Unfortunately, none of the landmark tourist spots of Bangladesh is yet to be exposed globally. While on a 10-day long tour in India only recently, I cursorily asked a gentleman of Kolkata if he had ever heard the name of the Cox’s Bazar. The answer of the man utterly disappointed me. He replied that he had never heard the name of Cox’s Bazar. If such is the ground reality then it is easily understandable that we are yet to make known our pride possession - the longest sea-beach of Cox’s Bazar even beyond the nearest border, let alone to the global scene.
Compared to Nepal, Maldives, Sri Lanka and India, the tourism sector in Bangladesh has been performing quite poorly. Although we are blessed with 800 genuine tourist spots spread over the length and breadth of the country, this highly potential revenue-earning sector until now contributes just over 4% to the GDP which is on no ground acceptable to any sensible person of Bangladesh. While roaming through India, I have seen that each and every tourist spot that I have visited are maintained in a prim and proper way right under the strict managerial surveillance. Thousands of foreign tourists frequent these spots because of full-proof security and cooperation are ensured to the foreigners. So, why not the tourism industry of India will thrive?
Lack of strategic development and marketing failure has been eating into the very vitals of the highly promising tourism industry of Bangladesh over the years. Our tourism sector’s fanfare and enthusiasm seem to be confined only to the observance of World Tourism Day in a grand fashion. The real spirit and commitment to develop our tourism industry from the grassroots evaporates just with the passing of the day.
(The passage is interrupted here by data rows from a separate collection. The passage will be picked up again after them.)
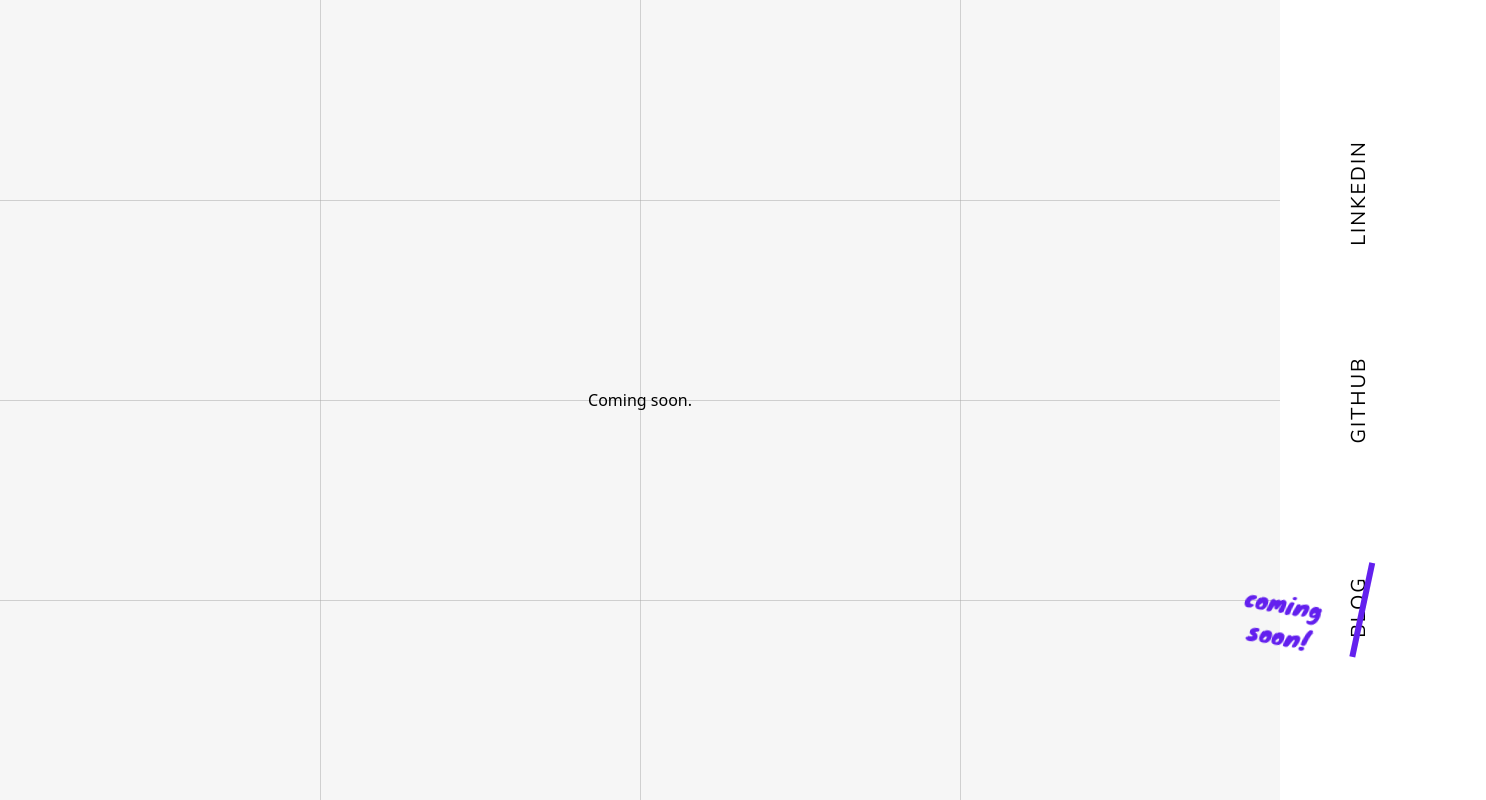
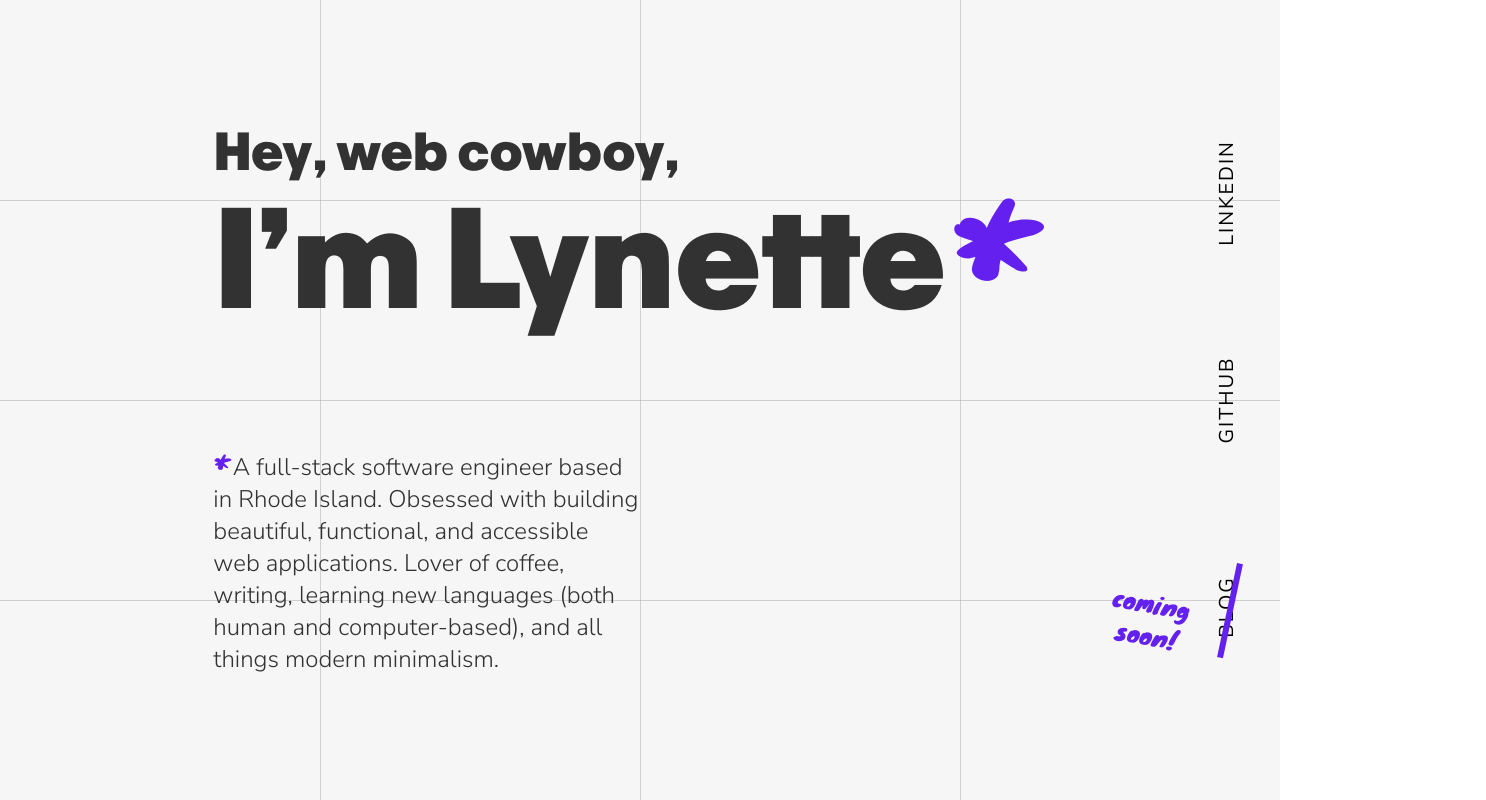
Before and after one commit to lynettelopez/lynette.dev, a SvelteKit app: page / in a window 1280 px wide. Shown: the whole page, 1486 px wide, since content can reach past the window. Built offline with nearby package versions, Linux system fonts and the light colour scheme.

Commit message:
Create root page

```diff
--- a/src/routes/+page.svelte
+++ b/src/routes/+page.svelte
@@ -1,7 +1,18 @@
-<script lang="ts">
-  /* ... */
-</script>
-
-<div class="w-screen h-screen flex justify-center items-center bg-neutral-50">
-  <h1 class="text-neutral-900">Coming soon.</h1>
+<div class="w-full h-full flex flex-row justify-end items-center">
+  <div class="w-4/5 space-y-32">
+    <h1 class="font-opti-champion text-black space-y-4">
+      <span class="block text-5xl animate-fade-right">Hey, web cowboy,</span>
+      <span class="inline-block text-9xl animate-fade-right">I'm Lynette</span>
+      <span class="inline-block text-9xl font-knewave text-indigo animate-fade-in animate-delay-500"
+        >*</span
+      >
+    </h1>
+    <p
+      class="w-2/4 font-nunito-sans font-light text-black text-2xl animate-fade-down animate-delay-700"
+    >
+      <span class="font-knewave text-indigo">*</span> A full-stack software engineer based in Rhode Island.
+      Obsessed with building beautiful, functional, and accessible web applications. Lover of coffee,
+      writing, learning new languages (both human and computer-based), and all things modern minimalism.
+    </p>
+  </div>
 </div>
```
In order to develop and flourish our prospective tourism industry on a solid footing, we have to make tourism a part of our way of life. We have to be cooperative towards foreigners in the heartiest possible way. In addition, we must extend all possible facilities and amenities to the foreigners allocating if necessary a big budget for building the essential infrastructures needed for the promotion of this sector. Above all, the government must take the initiative to involve people of all walks of life in this connection. Finally, we have to remember that unless and until we make tourism a social movement, any tangible development in this sector is hardly possible in this highly competitive market of tourism.
The writer is an Assistant Professor of English, Bogra Cantonment Public School &College.E-mail: firstname.lastname@example.org